*Directions*
Where does "center" appear in the data? Return each line that holds it.

----- Dataset entries

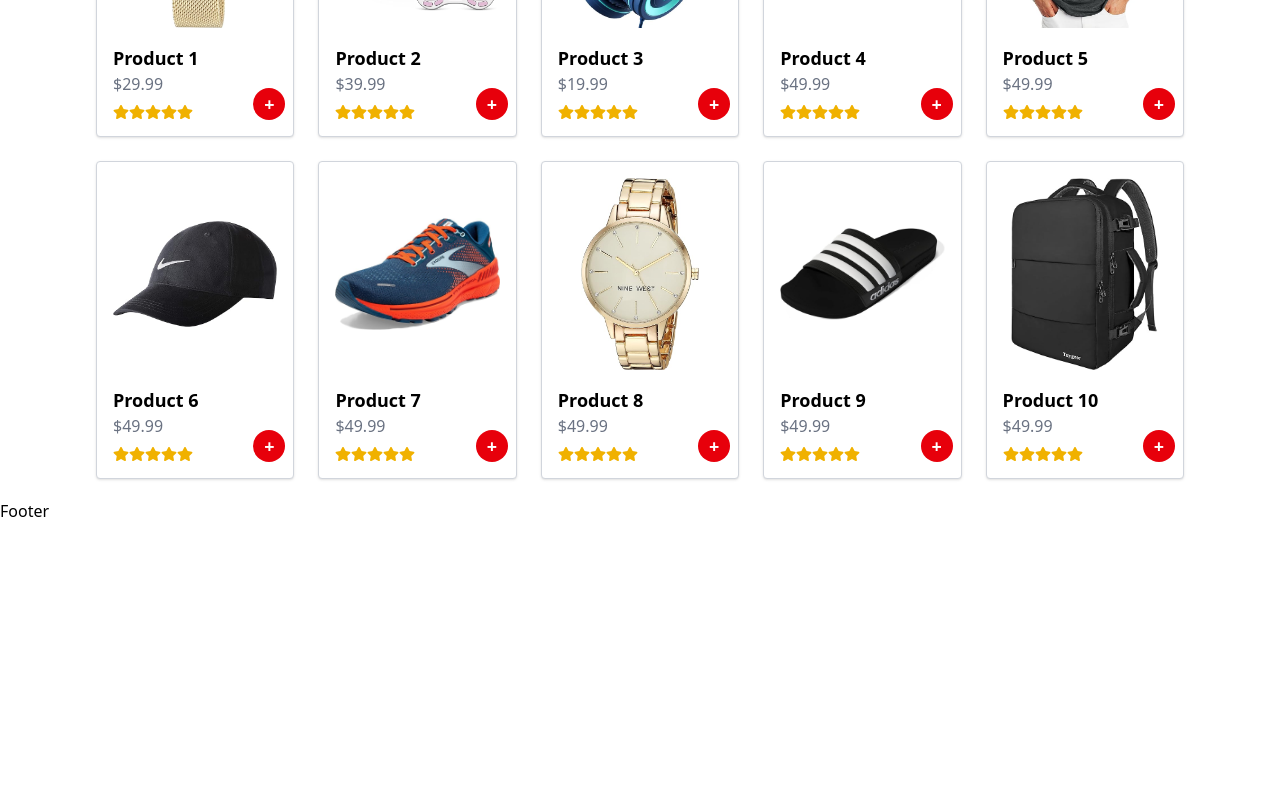
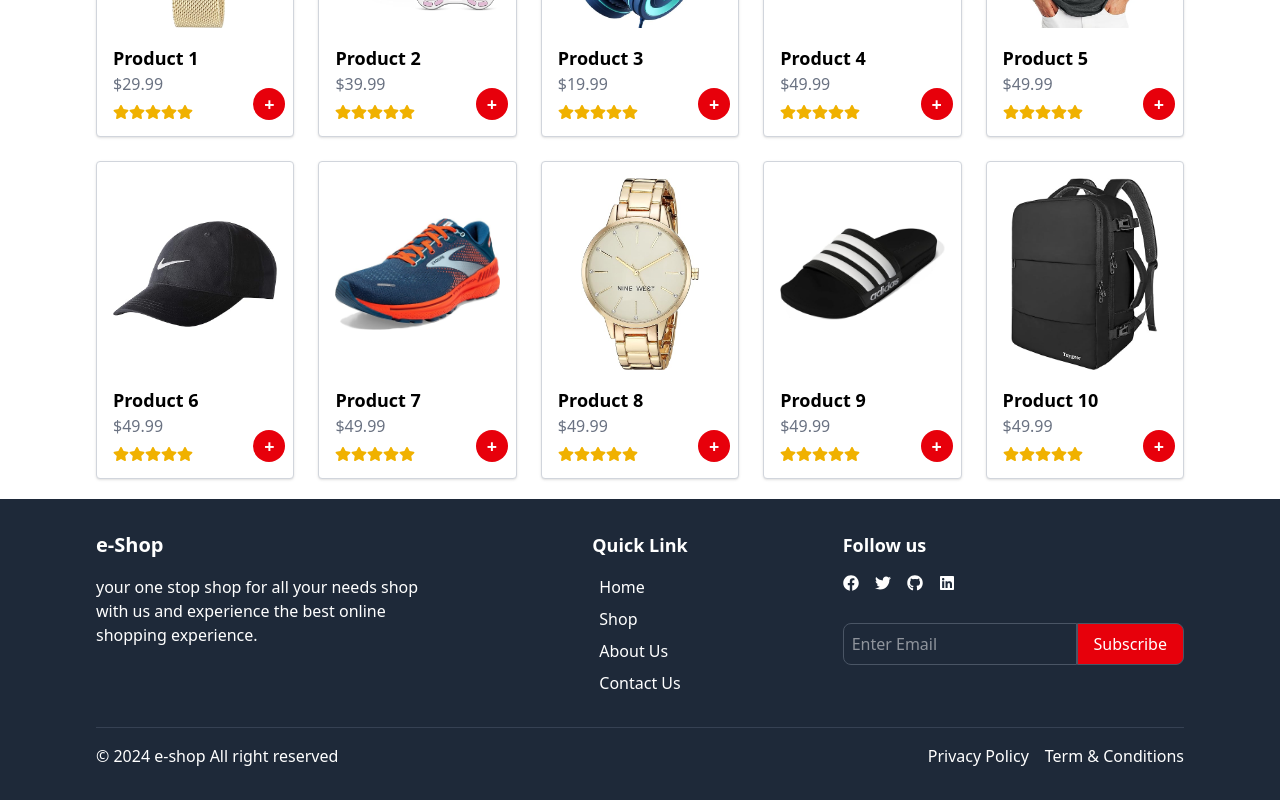
Before and after one commit to suresh-ahirwar/Ecommerce-frontend, a React (Vite) app: page / in a window 1280 px wide. Shown: the part 1781-2581 px from the top of the page. Before the commit the page ends 2304 px from the top, so only its background shows below. Built offline with nearby package versions, Linux system fonts and the light colour scheme.

Commit message:
footersection completed

```diff
--- a/src/components/Footer.jsx
+++ b/src/components/Footer.jsx
@@ -1,9 +1,87 @@
+import { FaLinkedin, FaFacebook, FaTwitter, FaGithub } from "react-icons/fa";
+import { Link } from "react-router-dom";
 function Footer() {
     return (
-        <div>
-          Footer
-        </div>
-    )
+        <footer className="bg-gray-800 text-white py-8 px-4 md:px-16 lg:px-24">
+            <div className="container mx-auto grid grid-cols-1 md:grid-cols-3 gap-8">
+                <div>
+                    <h3 className="text-xl font-semibold">e-Shop</h3>
+                    <div>
+                        <p className="mt-4">
+                            your one stop shop for all your needs shop with us
+                            and experience the best online shopping experience.
+                        </p>
+                    </div>
+                </div>
+                <div className="flex flex-col md:items-center">
+                    <h4 className="text-lg font-semibold">Quick Link</h4>
+                    <ul className="mt-4 space-y-2">
+                        <li>
+                            <Link to="/" className="hover:underline">
+                                Home
+                            </Link>
+                        </li>
+                        <li>
+                            <Link to="/shop" className="hover:underline">
+                                Shop
+                            </Link>
+                        </li>
+                        <li>
+                            <Link to="/about" className="hover:underline">
+                                About Us
+                            </Link>
+                        </li>
+                        <li>
+                            <Link to="/contact" className="hover:underline">
+                                Contact Us
+                            </Link>
+                        </li>
+                    </ul>
+                </div>
+                <div>
+                    <h4 className="text-lg font-semibold">Follow us</h4>
+                    <div className="flex  space-x-4 mt-4">
+                        <a href="" className="hover:text-gray-400">
+                            <FaFacebook />
+                        </a>
+                        <a href="" className="hover:text-gray-400">
+                            <FaTwitter />
+                        </a>
+                        <a href="" className="hover:text-gray-400">
+                            <FaGithub />
+                        </a>
+                        <a href="" className="hover:text-gray-400">
+                            <FaLinkedin />
+                        </a>
+                    </div>
+                    <form className="flex items-center justify-center mt-8">
+                        <input
+                            type="email"
+                            placeholder="Enter Email"
+                            className="w-full p-2 rounded-l-lg bg-gray-800 border border-gray-600"
+                        />
+                        <button className="bg-red-600 text-white px-4 py-2 rounded-r-lg border border-gray-600">
+                            Subscribe
+                        </button>
+                    </form>
+                </div>
+            </div>
+
+            <div className="mt-8 border-t border-gray-700 pt-4">
+                <div className="container mx-auto flex flex-col md:flex-row justify-between items-center">
+                    <p>&copy; 2024 e-shop All right reserved</p>
+                    <div className="flex space-x-4 mt-4 md:mt-0">
+                        <a href="" className="hover:underline">
+                            Privacy Policy
+                        </a>
+                        <a href="" className="hover:underline">
+                            Term & Conditions
+                        </a>
+                    </div>
+                </div>
+            </div>
+        </footer>
+    );
 }
 
-export default Footer
+export default Footer;
--- a/src/pages/Shop.jsx
+++ b/src/pages/Shop.jsx
@@ -11,7 +11,7 @@
                 {products.products.map((product, id) => (
                     <ProductCard key={id} product={product} />
                 ))}
-            </div>{" "}
+            </div>
         </div>
     );
 }
```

----------

*Finished task*
+                <div className="flex flex-col md:items-center">
+                    <form className="flex items-center justify-center mt-8">
+                <div className="container mx-auto flex flex-col md:flex-row justify-between items-center">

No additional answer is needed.